» PROBLEM DESCRIPTION
Within the records below, reproduce without change the lines from the line that has "Image.Image, colors: int" through the line that has "could not compress", and only those.

[Saved data entries]
------------------------------------------------------------

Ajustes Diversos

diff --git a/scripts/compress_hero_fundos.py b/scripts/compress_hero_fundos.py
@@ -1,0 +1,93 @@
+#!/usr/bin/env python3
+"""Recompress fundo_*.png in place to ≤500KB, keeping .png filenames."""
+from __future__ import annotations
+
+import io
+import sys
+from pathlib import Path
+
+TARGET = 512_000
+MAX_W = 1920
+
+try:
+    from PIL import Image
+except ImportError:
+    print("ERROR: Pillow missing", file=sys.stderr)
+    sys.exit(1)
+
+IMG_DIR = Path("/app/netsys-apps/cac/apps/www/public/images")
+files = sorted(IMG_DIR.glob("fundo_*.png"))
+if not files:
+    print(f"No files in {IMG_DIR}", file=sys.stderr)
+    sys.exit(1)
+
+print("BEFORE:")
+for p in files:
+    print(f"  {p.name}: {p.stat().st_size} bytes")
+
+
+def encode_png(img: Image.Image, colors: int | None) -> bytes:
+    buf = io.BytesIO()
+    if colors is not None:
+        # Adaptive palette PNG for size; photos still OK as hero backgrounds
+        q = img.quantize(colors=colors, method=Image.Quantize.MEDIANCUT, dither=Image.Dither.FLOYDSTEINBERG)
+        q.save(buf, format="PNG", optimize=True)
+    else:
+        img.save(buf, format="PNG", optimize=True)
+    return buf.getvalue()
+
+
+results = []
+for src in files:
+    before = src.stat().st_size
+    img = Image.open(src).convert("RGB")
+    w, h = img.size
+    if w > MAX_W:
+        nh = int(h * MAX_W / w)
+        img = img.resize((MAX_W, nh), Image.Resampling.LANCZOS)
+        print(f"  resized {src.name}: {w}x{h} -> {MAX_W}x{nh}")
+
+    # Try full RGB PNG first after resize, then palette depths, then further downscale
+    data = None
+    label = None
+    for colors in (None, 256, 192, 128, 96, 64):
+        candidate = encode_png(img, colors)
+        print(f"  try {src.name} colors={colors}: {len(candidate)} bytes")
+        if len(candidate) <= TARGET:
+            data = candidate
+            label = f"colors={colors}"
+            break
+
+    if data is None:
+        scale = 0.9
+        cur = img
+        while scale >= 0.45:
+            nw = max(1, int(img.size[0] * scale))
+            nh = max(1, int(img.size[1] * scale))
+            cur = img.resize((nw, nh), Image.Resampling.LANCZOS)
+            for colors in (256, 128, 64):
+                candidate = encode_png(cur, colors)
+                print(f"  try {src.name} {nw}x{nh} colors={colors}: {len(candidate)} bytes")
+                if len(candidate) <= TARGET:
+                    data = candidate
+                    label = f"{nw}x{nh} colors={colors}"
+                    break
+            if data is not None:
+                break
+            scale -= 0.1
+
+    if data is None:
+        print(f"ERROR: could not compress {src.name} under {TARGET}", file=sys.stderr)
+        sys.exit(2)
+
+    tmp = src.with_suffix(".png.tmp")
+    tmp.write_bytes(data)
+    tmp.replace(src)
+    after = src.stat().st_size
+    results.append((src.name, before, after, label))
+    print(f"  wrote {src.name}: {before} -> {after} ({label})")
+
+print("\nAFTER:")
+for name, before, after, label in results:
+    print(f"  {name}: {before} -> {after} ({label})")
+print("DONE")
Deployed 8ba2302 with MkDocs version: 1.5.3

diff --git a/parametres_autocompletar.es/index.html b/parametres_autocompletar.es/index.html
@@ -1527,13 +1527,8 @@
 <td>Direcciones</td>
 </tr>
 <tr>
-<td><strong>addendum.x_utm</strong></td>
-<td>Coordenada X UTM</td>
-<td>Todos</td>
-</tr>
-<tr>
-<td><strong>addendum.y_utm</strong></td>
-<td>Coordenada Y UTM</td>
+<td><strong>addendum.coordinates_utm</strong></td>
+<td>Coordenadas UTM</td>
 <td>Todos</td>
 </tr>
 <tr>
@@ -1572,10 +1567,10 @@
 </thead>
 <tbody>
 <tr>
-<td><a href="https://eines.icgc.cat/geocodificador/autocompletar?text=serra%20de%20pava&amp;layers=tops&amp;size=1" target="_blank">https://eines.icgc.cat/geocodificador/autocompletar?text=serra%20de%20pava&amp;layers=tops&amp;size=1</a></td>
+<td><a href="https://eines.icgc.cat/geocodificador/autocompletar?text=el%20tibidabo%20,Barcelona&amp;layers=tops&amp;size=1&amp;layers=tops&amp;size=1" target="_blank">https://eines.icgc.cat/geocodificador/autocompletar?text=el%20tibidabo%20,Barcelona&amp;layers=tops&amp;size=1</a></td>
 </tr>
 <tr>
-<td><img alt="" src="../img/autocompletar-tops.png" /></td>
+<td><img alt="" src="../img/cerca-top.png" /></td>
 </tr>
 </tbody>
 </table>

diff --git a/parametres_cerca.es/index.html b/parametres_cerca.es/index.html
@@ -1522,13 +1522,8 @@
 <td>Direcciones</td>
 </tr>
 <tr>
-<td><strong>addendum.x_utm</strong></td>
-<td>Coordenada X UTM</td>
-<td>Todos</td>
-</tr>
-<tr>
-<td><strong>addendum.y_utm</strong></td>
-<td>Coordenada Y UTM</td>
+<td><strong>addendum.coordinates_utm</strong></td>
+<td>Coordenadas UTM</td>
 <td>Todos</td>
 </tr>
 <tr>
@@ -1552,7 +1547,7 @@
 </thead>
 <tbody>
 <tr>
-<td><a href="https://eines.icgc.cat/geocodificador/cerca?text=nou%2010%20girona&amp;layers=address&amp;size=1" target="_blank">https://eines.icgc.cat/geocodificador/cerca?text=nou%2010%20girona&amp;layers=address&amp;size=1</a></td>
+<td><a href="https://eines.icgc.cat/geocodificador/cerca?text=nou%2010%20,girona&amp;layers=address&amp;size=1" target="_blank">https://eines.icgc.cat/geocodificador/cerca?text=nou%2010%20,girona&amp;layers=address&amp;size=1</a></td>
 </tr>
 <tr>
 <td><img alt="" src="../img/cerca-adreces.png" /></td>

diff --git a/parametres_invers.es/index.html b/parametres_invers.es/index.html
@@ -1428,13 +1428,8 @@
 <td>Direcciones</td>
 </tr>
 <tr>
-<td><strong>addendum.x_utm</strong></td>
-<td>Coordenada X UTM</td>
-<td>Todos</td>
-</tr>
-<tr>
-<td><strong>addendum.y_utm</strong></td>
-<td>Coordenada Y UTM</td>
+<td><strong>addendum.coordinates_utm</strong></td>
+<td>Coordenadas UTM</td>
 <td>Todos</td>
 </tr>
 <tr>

------------------------------------------------------------

» TASK RESULT
+def encode_png(img: Image.Image, colors: int | None) -> bytes:
+    buf = io.BytesIO()
+    if colors is not None:
+        # Adaptive palette PNG for size; photos still OK as hero backgrounds
+        q = img.quantize(colors=colors, method=Image.Quantize.MEDIANCUT, dither=Image.Dither.FLOYDSTEINBERG)
+        q.save(buf, format="PNG", optimize=True)
+    else:
+        img.save(buf, format="PNG", optimize=True)
+    return buf.getvalue()
+
+
+results = []
+for src in files:
+    before = src.stat().st_size
+    img = Image.open(src).convert("RGB")
+    w, h = img.size
+    if w > MAX_W:
+        nh = int(h * MAX_W / w)
+        img = img.resize((MAX_W, nh), Image.Resampling.LANCZOS)
+        print(f"  resized {src.name}: {w}x{h} -> {MAX_W}x{nh}")
+
+    # Try full RGB PNG first after resize, then palette depths, then further downscale
+    data = None
+    label = None
+    for colors in (None, 256, 192, 128, 96, 64):
+        candidate = encode_png(img, colors)
+        print(f"  try {src.name} colors={colors}: {len(candidate)} bytes")
+        if len(candidate) <= TARGET:
+            data = candidate
+            label = f"colors={colors}"
+            break
+
+    if data is None:
+        scale = 0.9
+        cur = img
+        while scale >= 0.45:
+            nw = max(1, int(img.size[0] * scale))
+            nh = max(1, int(img.size[1] * scale))
+            cur = img.resize((nw, nh), Image.Resampling.LANCZOS)
+            for colors in (256, 128, 64):
+                candidate = encode_png(cur, colors)
+                print(f"  try {src.name} {nw}x{nh} colors={colors}: {len(candidate)} bytes")
+                if len(candidate) <= TARGET:
+                    data = candidate
+                    label = f"{nw}x{nh} colors={colors}"
+                    break
+            if data is not None:
+                break
+            scale -= 0.1
+
+    if data is None:
+        print(f"ERROR: could not compress {src.name} under {TARGET}", file=sys.stderr)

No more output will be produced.